[ABOUT THIS EXERCISE] When you print the records below, keep every word exact and leave out the images.

Detected change data
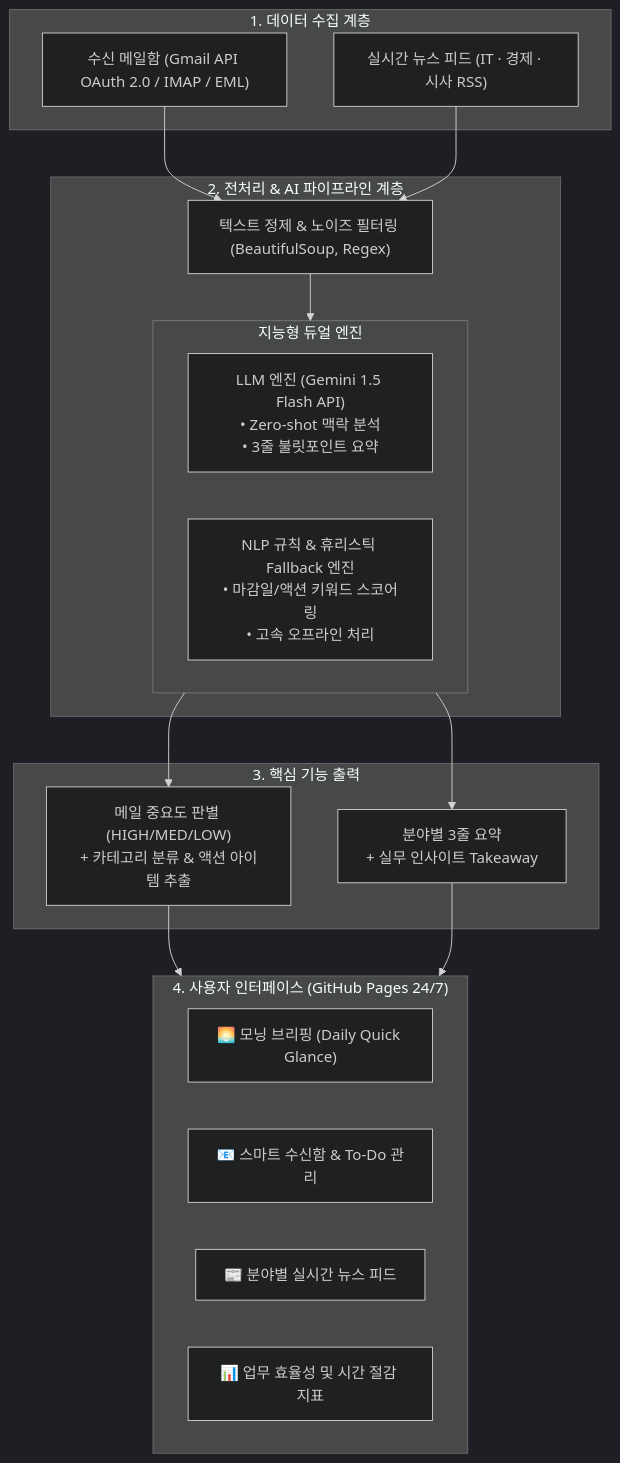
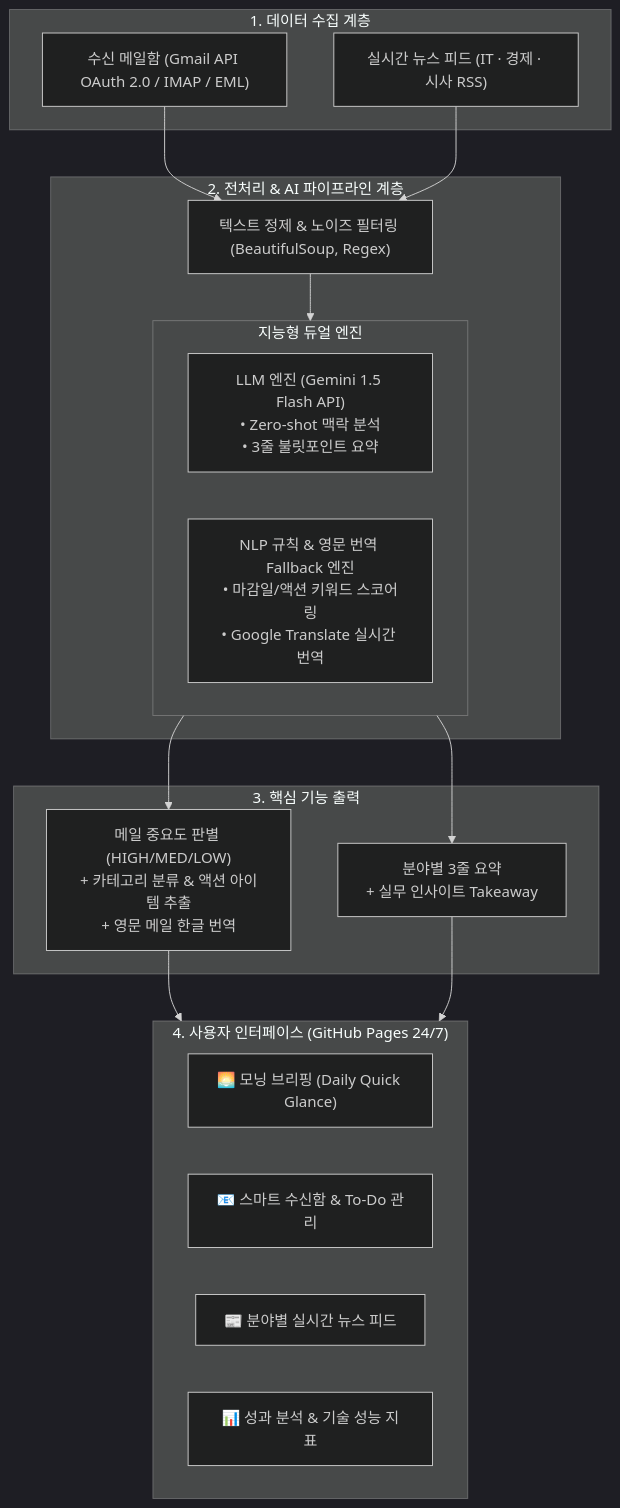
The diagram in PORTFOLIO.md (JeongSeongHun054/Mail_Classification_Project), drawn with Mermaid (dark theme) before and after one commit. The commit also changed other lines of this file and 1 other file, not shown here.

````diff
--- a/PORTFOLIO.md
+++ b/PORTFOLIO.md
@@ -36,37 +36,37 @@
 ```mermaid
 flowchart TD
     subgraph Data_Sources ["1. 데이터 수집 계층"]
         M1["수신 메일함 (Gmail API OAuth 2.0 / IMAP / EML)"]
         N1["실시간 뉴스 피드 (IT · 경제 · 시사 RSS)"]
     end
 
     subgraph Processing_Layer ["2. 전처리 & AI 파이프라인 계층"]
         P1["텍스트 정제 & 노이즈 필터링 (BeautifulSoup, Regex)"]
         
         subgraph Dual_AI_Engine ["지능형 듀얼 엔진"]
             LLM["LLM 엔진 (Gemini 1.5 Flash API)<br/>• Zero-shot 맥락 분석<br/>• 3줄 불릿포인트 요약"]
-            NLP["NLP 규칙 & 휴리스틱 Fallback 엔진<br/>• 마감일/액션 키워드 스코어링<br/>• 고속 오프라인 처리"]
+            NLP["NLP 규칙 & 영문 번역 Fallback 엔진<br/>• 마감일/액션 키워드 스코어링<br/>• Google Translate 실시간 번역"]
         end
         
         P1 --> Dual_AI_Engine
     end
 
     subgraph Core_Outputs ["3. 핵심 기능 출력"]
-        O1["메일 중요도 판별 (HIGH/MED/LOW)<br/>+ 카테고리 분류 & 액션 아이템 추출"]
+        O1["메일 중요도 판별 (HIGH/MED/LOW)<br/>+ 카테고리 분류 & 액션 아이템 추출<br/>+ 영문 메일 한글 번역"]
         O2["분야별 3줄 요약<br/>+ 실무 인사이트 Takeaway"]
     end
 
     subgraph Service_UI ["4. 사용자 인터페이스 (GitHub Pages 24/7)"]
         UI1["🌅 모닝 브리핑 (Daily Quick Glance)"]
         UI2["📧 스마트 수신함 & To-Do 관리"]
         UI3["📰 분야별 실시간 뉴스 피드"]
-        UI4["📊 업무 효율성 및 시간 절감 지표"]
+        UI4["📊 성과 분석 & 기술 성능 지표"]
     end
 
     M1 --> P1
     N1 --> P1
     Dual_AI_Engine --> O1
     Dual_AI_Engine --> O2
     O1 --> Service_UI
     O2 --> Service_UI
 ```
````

[ANSWER AREA]
The diagram in PORTFOLIO.md (JeongSeongHun054/Mail_Classification_Project), drawn with Mermaid (dark theme) before and after one commit. The commit also changed other lines of this file and 1 other file, not shown here.

````diff
--- a/PORTFOLIO.md
+++ b/PORTFOLIO.md
@@ -36,37 +36,37 @@
 ```mermaid
 flowchart TD
     subgraph Data_Sources ["1. 데이터 수집 계층"]
         M1["수신 메일함 (Gmail API OAuth 2.0 / IMAP / EML)"]
         N1["실시간 뉴스 피드 (IT · 경제 · 시사 RSS)"]
     end
 
     subgraph Processing_Layer ["2. 전처리 & AI 파이프라인 계층"]
         P1["텍스트 정제 & 노이즈 필터링 (BeautifulSoup, Regex)"]
         
         subgraph Dual_AI_Engine ["지능형 듀얼 엔진"]
             LLM["LLM 엔진 (Gemini 1.5 Flash API)<br/>• Zero-shot 맥락 분석<br/>• 3줄 불릿포인트 요약"]
-            NLP["NLP 규칙 & 휴리스틱 Fallback 엔진<br/>• 마감일/액션 키워드 스코어링<br/>• 고속 오프라인 처리"]
+            NLP["NLP 규칙 & 영문 번역 Fallback 엔진<br/>• 마감일/액션 키워드 스코어링<br/>• Google Translate 실시간 번역"]
         end
         
         P1 --> Dual_AI_Engine
     end
 
     subgraph Core_Outputs ["3. 핵심 기능 출력"]
-        O1["메일 중요도 판별 (HIGH/MED/LOW)<br/>+ 카테고리 분류 & 액션 아이템 추출"]
+        O1["메일 중요도 판별 (HIGH/MED/LOW)<br/>+ 카테고리 분류 & 액션 아이템 추출<br/>+ 영문 메일 한글 번역"]
         O2["분야별 3줄 요약<br/>+ 실무 인사이트 Takeaway"]
     end
 
     subgraph Service_UI ["4. 사용자 인터페이스 (GitHub Pages 24/7)"]
         UI1["🌅 모닝 브리핑 (Daily Quick Glance)"]
         UI2["📧 스마트 수신함 & To-Do 관리"]
         UI3["📰 분야별 실시간 뉴스 피드"]
-        UI4["📊 업무 효율성 및 시간 절감 지표"]
+        UI4["📊 성과 분석 & 기술 성능 지표"]
     end
 
     M1 --> P1
     N1 --> P1
     Dual_AI_Engine --> O1
     Dual_AI_Engine --> O2
     O1 --> Service_UI
     O2 --> Service_UI
 ```
````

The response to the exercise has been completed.